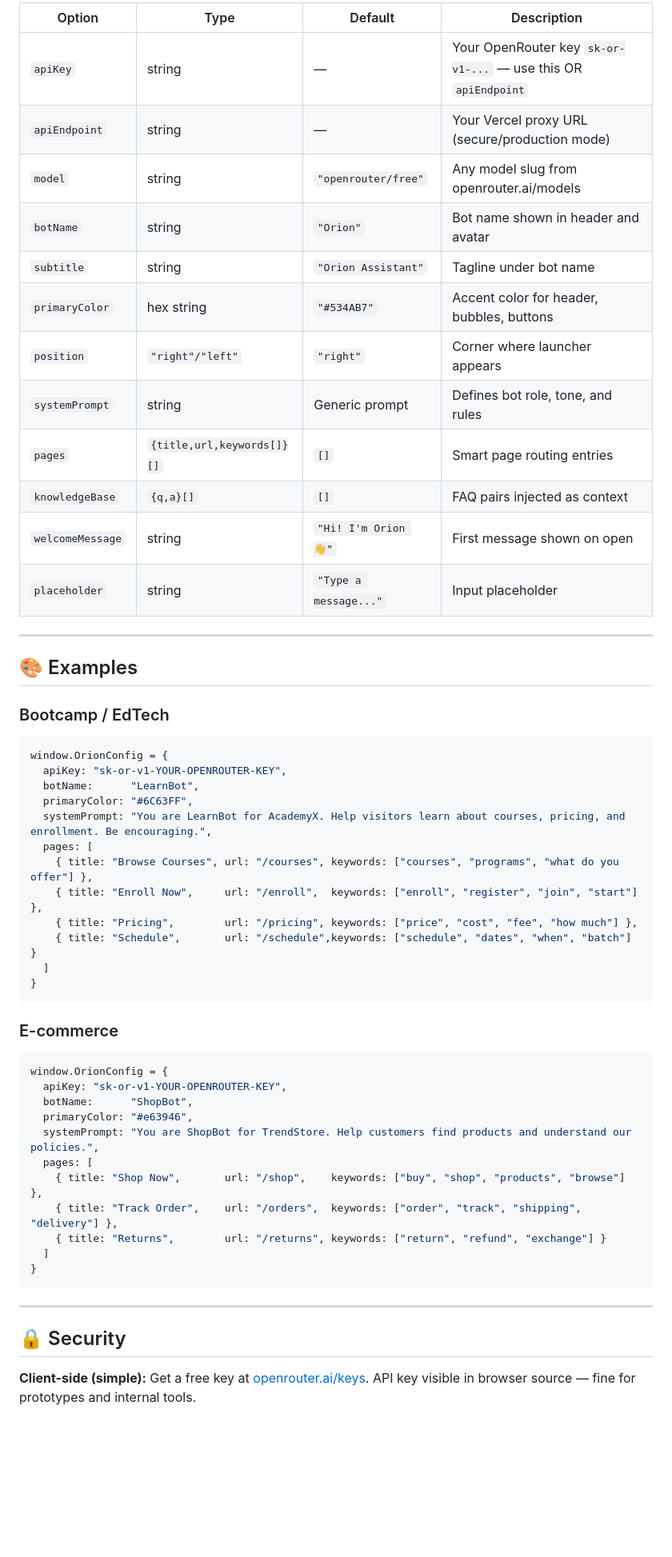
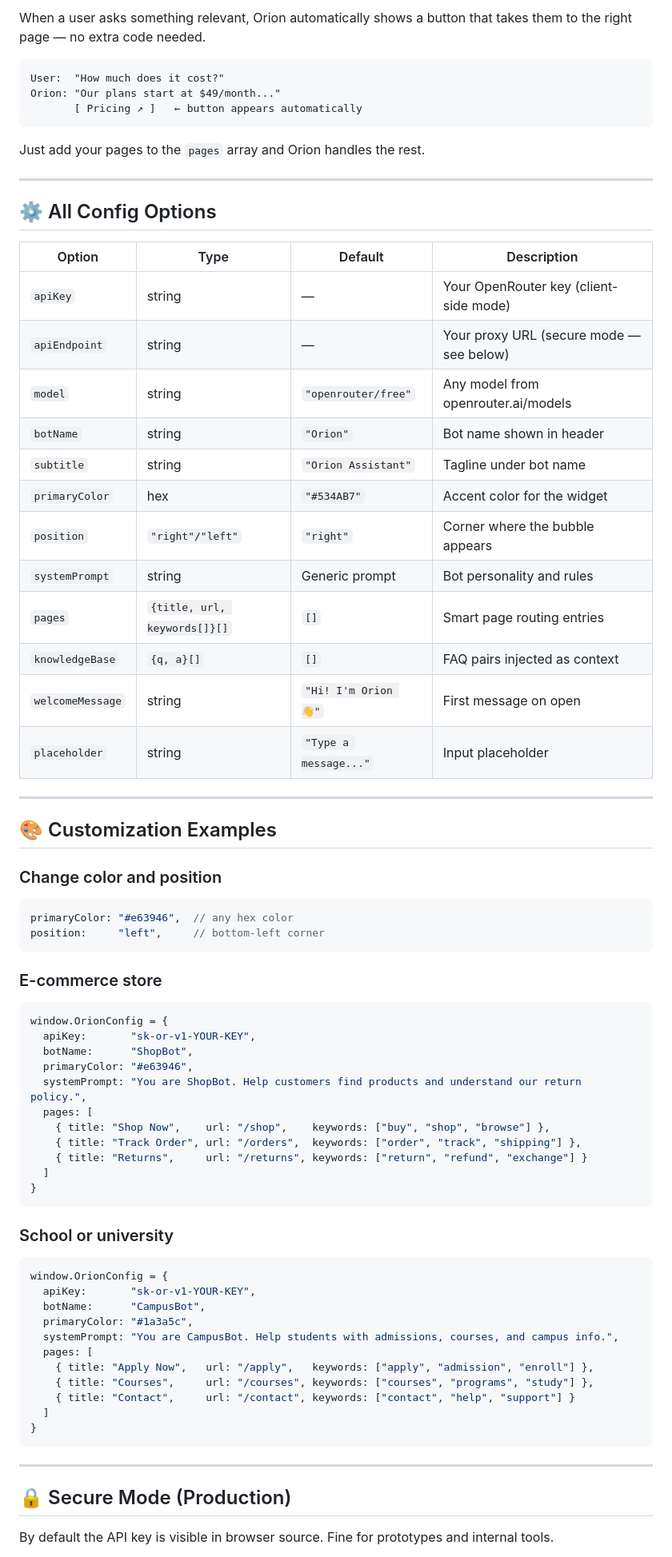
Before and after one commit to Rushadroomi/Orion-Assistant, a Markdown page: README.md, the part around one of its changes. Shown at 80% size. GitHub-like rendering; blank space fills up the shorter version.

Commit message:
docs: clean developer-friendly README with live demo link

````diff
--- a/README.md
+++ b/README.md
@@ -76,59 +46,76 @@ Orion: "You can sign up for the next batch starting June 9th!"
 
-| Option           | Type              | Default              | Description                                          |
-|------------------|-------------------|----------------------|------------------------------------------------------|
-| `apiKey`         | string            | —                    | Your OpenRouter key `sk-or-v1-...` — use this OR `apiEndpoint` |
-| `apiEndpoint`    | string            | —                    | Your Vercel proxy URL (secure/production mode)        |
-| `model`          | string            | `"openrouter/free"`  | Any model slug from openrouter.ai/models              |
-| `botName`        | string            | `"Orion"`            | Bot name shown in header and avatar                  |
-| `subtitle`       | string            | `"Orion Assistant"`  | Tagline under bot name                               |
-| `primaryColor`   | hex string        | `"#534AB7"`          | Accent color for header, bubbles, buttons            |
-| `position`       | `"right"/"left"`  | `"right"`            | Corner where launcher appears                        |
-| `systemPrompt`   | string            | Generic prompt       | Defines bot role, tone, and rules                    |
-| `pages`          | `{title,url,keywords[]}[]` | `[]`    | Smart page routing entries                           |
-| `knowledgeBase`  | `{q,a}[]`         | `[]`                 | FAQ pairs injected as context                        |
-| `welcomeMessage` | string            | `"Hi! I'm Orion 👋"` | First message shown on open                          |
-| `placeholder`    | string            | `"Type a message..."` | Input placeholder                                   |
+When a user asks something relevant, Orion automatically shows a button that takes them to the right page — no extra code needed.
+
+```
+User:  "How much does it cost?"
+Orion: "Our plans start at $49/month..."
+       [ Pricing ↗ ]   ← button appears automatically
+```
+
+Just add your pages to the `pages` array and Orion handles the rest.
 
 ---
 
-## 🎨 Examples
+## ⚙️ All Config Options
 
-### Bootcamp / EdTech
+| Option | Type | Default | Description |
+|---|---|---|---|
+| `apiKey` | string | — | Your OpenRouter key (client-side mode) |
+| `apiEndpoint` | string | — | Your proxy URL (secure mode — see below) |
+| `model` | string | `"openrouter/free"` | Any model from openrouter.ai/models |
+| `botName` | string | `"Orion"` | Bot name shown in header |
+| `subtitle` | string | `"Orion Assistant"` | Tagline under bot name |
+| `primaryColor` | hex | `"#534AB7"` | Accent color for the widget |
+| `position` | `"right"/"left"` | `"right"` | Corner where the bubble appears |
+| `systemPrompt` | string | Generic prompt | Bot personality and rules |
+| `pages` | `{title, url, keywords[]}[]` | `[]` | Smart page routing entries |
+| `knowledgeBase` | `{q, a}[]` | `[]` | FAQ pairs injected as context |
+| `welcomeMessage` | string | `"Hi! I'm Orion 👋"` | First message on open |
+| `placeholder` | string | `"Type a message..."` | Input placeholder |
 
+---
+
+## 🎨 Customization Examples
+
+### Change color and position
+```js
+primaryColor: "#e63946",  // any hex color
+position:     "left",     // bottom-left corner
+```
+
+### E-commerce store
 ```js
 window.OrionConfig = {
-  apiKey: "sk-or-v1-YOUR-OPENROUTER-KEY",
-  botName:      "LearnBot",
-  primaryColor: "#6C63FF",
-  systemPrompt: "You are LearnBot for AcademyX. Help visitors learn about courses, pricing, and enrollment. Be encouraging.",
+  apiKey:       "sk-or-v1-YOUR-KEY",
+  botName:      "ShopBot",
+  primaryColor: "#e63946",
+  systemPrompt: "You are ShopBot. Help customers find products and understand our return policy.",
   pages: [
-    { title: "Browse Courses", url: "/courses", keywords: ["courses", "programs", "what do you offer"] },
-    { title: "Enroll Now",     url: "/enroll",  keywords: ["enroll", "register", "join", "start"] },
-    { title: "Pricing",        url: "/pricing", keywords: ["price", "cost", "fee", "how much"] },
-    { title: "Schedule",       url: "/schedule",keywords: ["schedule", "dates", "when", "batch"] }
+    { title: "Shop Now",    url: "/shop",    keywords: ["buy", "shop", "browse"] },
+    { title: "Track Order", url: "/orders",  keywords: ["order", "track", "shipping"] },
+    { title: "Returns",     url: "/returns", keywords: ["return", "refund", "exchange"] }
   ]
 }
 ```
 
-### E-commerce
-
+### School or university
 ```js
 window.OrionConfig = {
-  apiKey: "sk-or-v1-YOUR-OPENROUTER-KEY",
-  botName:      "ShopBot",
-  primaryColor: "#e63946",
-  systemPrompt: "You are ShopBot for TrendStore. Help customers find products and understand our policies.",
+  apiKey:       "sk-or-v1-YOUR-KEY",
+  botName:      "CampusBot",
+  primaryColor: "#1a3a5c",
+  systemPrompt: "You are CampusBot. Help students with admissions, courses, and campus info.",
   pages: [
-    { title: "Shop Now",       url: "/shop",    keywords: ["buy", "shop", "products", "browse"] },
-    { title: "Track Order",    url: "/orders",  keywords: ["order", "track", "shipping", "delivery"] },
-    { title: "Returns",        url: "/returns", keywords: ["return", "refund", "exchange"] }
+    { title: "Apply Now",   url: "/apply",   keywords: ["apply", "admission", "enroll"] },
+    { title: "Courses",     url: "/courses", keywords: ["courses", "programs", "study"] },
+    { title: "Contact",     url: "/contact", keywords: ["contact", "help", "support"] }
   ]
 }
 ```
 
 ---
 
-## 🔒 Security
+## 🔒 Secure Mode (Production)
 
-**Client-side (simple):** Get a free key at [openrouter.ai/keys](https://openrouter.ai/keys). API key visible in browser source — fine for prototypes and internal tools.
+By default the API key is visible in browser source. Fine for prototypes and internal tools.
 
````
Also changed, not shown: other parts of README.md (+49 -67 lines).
··········
--- EXERCISE DESCRIPTION ---
Everything in the entries except the pictures should be returned exactly as given.

--- OUTPUT ---
Before and after one commit to Rushadroomi/Orion-Assistant, a Markdown page: README.md, the part around one of its changes. Shown at 80% size. GitHub-like rendering; blank space fills up the shorter version.

Commit message:
docs: clean developer-friendly README with live demo link

````diff
--- a/README.md
+++ b/README.md
@@ -76,59 +46,76 @@ Orion: "You can sign up for the next batch starting June 9th!"
 
-| Option           | Type              | Default              | Description                                          |
-|------------------|-------------------|----------------------|------------------------------------------------------|
-| `apiKey`         | string            | —                    | Your OpenRouter key `sk-or-v1-...` — use this OR `apiEndpoint` |
-| `apiEndpoint`    | string            | —                    | Your Vercel proxy URL (secure/production mode)        |
-| `model`          | string            | `"openrouter/free"`  | Any model slug from openrouter.ai/models              |
-| `botName`        | string            | `"Orion"`            | Bot name shown in header and avatar                  |
-| `subtitle`       | string            | `"Orion Assistant"`  | Tagline under bot name                               |
-| `primaryColor`   | hex string        | `"#534AB7"`          | Accent color for header, bubbles, buttons            |
-| `position`       | `"right"/"left"`  | `"right"`            | Corner where launcher appears                        |
-| `systemPrompt`   | string            | Generic prompt       | Defines bot role, tone, and rules                    |
-| `pages`          | `{title,url,keywords[]}[]` | `[]`    | Smart page routing entries                           |
-| `knowledgeBase`  | `{q,a}[]`         | `[]`                 | FAQ pairs injected as context                        |
-| `welcomeMessage` | string            | `"Hi! I'm Orion 👋"` | First message shown on open                          |
-| `placeholder`    | string            | `"Type a message..."` | Input placeholder                                   |
+When a user asks something relevant, Orion automatically shows a button that takes them to the right page — no extra code needed.
+
+```
+User:  "How much does it cost?"
+Orion: "Our plans start at $49/month..."
+       [ Pricing ↗ ]   ← button appears automatically
+```
+
+Just add your pages to the `pages` array and Orion handles the rest.
 
 ---
 
-## 🎨 Examples
+## ⚙️ All Config Options
 
-### Bootcamp / EdTech
+| Option | Type | Default | Description |
+|---|---|---|---|
+| `apiKey` | string | — | Your OpenRouter key (client-side mode) |
+| `apiEndpoint` | string | — | Your proxy URL (secure mode — see below) |
+| `model` | string | `"openrouter/free"` | Any model from openrouter.ai/models |
+| `botName` | string | `"Orion"` | Bot name shown in header |
+| `subtitle` | string | `"Orion Assistant"` | Tagline under bot name |
+| `primaryColor` | hex | `"#534AB7"` | Accent color for the widget |
+| `position` | `"right"/"left"` | `"right"` | Corner where the bubble appears |
+| `systemPrompt` | string | Generic prompt | Bot personality and rules |
+| `pages` | `{title, url, keywords[]}[]` | `[]` | Smart page routing entries |
+| `knowledgeBase` | `{q, a}[]` | `[]` | FAQ pairs injected as context |
+| `welcomeMessage` | string | `"Hi! I'm Orion 👋"` | First message on open |
+| `placeholder` | string | `"Type a message..."` | Input placeholder |
 
+---
+
+## 🎨 Customization Examples
+
+### Change color and position
+```js
+primaryColor: "#e63946",  // any hex color
+position:     "left",     // bottom-left corner
+```
+
+### E-commerce store
 ```js
 window.OrionConfig = {
-  apiKey: "sk-or-v1-YOUR-OPENROUTER-KEY",
-  botName:      "LearnBot",
-  primaryColor: "#6C63FF",
-  systemPrompt: "You are LearnBot for AcademyX. Help visitors learn about courses, pricing, and enrollment. Be encouraging.",
+  apiKey:       "sk-or-v1-YOUR-KEY",
+  botName:      "ShopBot",
+  primaryColor: "#e63946",
+  systemPrompt: "You are ShopBot. Help customers find products and understand our return policy.",
   pages: [
-    { title: "Browse Courses", url: "/courses", keywords: ["courses", "programs", "what do you offer"] },
-    { title: "Enroll Now",     url: "/enroll",  keywords: ["enroll", "register", "join", "start"] },
-    { title: "Pricing",        url: "/pricing", keywords: ["price", "cost", "fee", "how much"] },
-    { title: "Schedule",       url: "/schedule",keywords: ["schedule", "dates", "when", "batch"] }
+    { title: "Shop Now",    url: "/shop",    keywords: ["buy", "shop", "browse"] },
+    { title: "Track Order", url: "/orders",  keywords: ["order", "track", "shipping"] },
+    { title: "Returns",     url: "/returns", keywords: ["return", "refund", "exchange"] }
   ]
 }
 ```
 
-### E-commerce
-
+### School or university
 ```js
 window.OrionConfig = {
-  apiKey: "sk-or-v1-YOUR-OPENROUTER-KEY",
-  botName:      "ShopBot",
-  primaryColor: "#e63946",
-  systemPrompt: "You are ShopBot for TrendStore. Help customers find products and understand our policies.",
+  apiKey:       "sk-or-v1-YOUR-KEY",
+  botName:      "CampusBot",
+  primaryColor: "#1a3a5c",
+  systemPrompt: "You are CampusBot. Help students with admissions, courses, and campus info.",
   pages: [
-    { title: "Shop Now",       url: "/shop",    keywords: ["buy", "shop", "products", "browse"] },
-    { title: "Track Order",    url: "/orders",  keywords: ["order", "track", "shipping", "delivery"] },
-    { title: "Returns",        url: "/returns", keywords: ["return", "refund", "exchange"] }
+    { title: "Apply Now",   url: "/apply",   keywords: ["apply", "admission", "enroll"] },
+    { title: "Courses",     url: "/courses", keywords: ["courses", "programs", "study"] },
+    { title: "Contact",     url: "/contact", keywords: ["contact", "help", "support"] }
   ]
 }
 ```
 
 ---
 
-## 🔒 Security
+## 🔒 Secure Mode (Production)
 
-**Client-side (simple):** Get a free key at [openrouter.ai/keys](https://openrouter.ai/keys). API key visible in browser source — fine for prototypes and internal tools.
+By default the API key is visible in browser source. Fine for prototypes and internal tools.
 
````
Also changed, not shown: other parts of README.md (+49 -67 lines).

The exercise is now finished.